Look through the data below and work out how many lines hold "bottom"; state only the number.
*** Opening of Extracted data ***
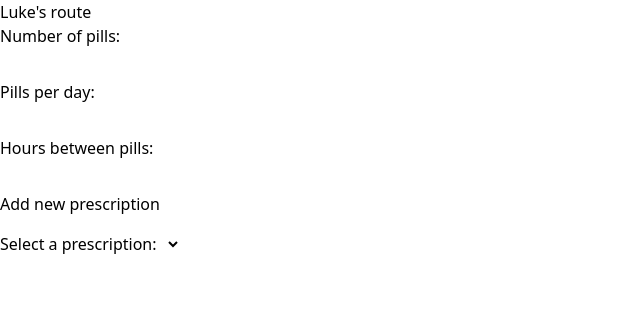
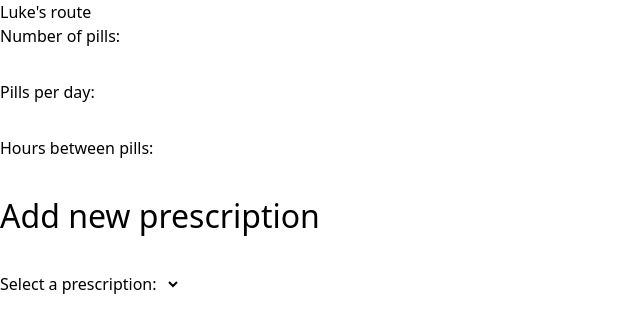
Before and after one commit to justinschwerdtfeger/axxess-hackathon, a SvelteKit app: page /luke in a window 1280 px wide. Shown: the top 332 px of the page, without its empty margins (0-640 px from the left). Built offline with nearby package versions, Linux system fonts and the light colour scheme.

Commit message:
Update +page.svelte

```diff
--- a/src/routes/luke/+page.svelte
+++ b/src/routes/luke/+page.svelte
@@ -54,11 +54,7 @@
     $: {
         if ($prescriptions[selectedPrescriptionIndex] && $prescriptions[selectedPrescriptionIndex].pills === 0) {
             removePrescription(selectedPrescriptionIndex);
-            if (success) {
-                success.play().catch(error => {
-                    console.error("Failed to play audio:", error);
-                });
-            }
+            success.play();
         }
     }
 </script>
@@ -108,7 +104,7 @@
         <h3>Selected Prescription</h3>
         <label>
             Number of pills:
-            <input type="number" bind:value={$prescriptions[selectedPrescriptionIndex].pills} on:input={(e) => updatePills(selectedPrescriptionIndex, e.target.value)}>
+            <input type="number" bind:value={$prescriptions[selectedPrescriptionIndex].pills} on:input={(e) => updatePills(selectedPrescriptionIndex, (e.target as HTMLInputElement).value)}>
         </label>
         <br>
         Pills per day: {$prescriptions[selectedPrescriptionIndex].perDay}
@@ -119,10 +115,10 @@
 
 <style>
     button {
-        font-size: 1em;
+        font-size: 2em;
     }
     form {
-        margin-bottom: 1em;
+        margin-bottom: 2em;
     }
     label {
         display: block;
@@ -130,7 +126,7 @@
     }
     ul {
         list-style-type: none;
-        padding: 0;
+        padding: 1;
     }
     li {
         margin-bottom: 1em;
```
*** Close of Extracted data ***
▶ **Response box**
3